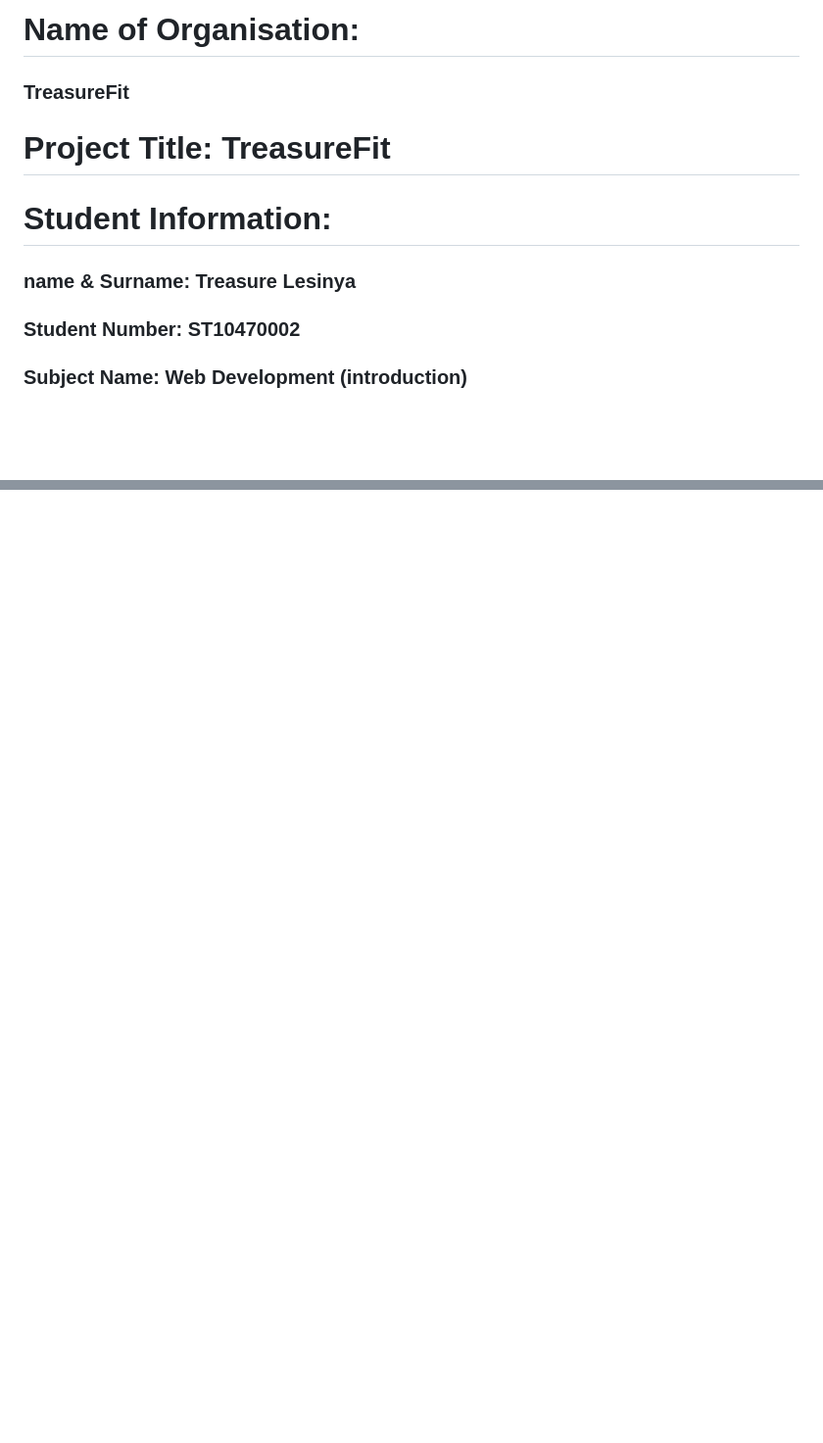
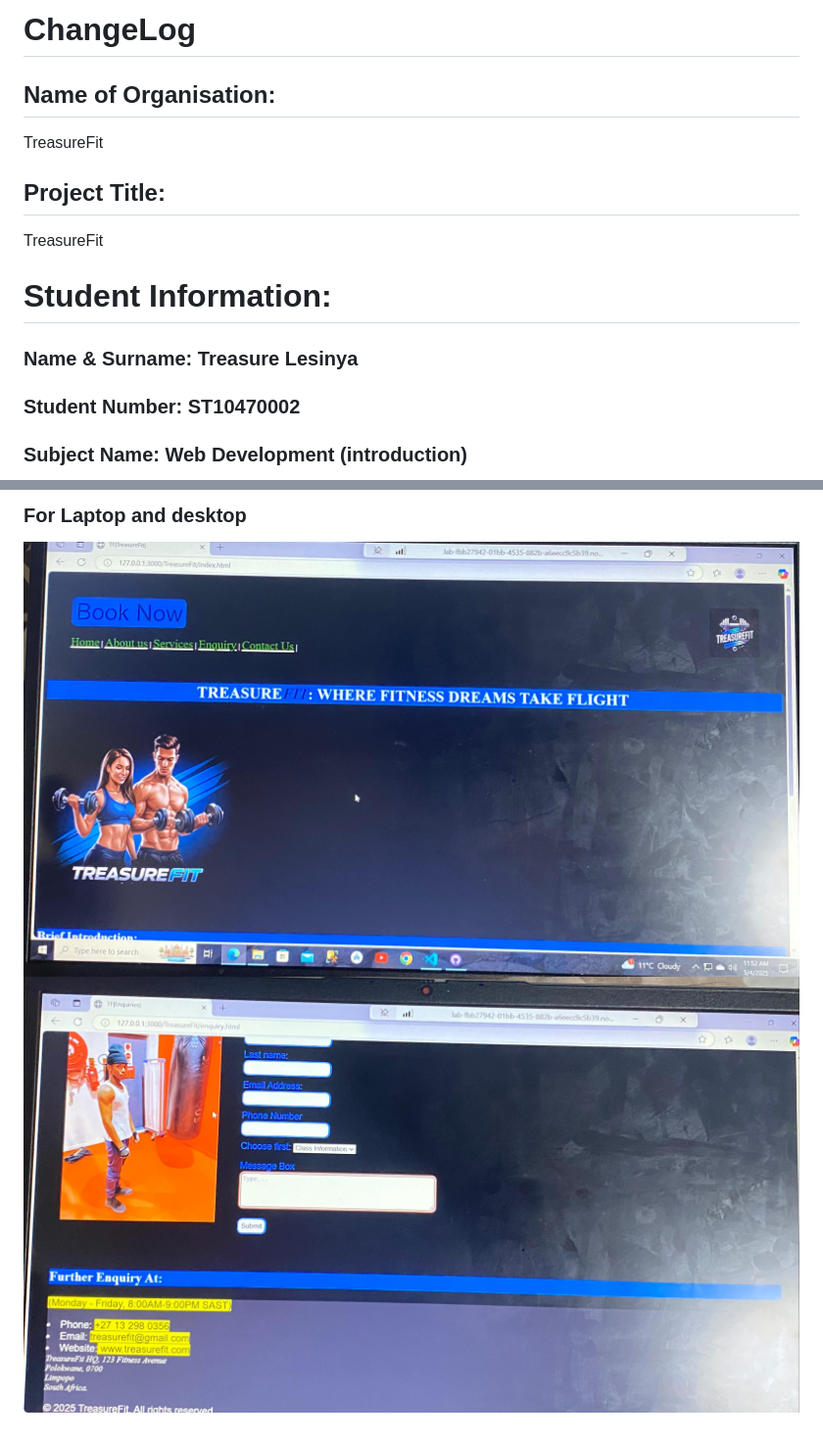
Before and after one commit to Tungsten-kaden/TreasureFit, a Markdown page: README.md, 2 parts joined by grey strips. Shown: that part at 98% size. Rendered like a GitHub page; pictures changed too: images/img5.jpg (added), images/img6.jpg (added); blank space fills up the shorter version.

Commit message:
new images and a few updates on html pages

```diff
--- a/README.md
+++ b/README.md
@@ -1,10 +1,12 @@
-# Name of Organisation:
-### TreasureFit
+# ChangeLog
+## Name of Organisation:
+ TreasureFit
 
-# Project Title: TreasureFit
+## Project Title:
+TreasureFit
 
 # Student Information:
-### name & Surname: Treasure Lesinya
+### Name & Surname: Treasure Lesinya
 ### Student Number: ST10470002
 ### Subject Name: Web Development (introduction)
 ### Subject Code: WEDE5020
@@ -18,0 +35,3 @@
+### For Laptop and desktop
+![Alt text](images/img5.jpg)
+![Alt text](images/img6.jpg)
```
Also changed, not shown: other parts of README.md (+16 -2 lines), 2 other files.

* [Work to be completed]:
Repeat the records above word for word, keeping no pictures in the copy.

* [Answer to the exercise]:
Before and after one commit to Tungsten-kaden/TreasureFit, a Markdown page: README.md, 2 parts joined by grey strips. Shown: that part at 98% size. Rendered like a GitHub page; pictures changed too: images/img5.jpg (added), images/img6.jpg (added); blank space fills up the shorter version.

Commit message:
new images and a few updates on html pages

```diff
--- a/README.md
+++ b/README.md
@@ -1,10 +1,12 @@
-# Name of Organisation:
-### TreasureFit
+# ChangeLog
+## Name of Organisation:
+ TreasureFit
 
-# Project Title: TreasureFit
+## Project Title:
+TreasureFit
 
 # Student Information:
-### name & Surname: Treasure Lesinya
+### Name & Surname: Treasure Lesinya
 ### Student Number: ST10470002
 ### Subject Name: Web Development (introduction)
 ### Subject Code: WEDE5020
@@ -18,0 +35,3 @@
+### For Laptop and desktop
+![Alt text](images/img5.jpg)
+![Alt text](images/img6.jpg)
```
Also changed, not shown: other parts of README.md (+16 -2 lines), 2 other files.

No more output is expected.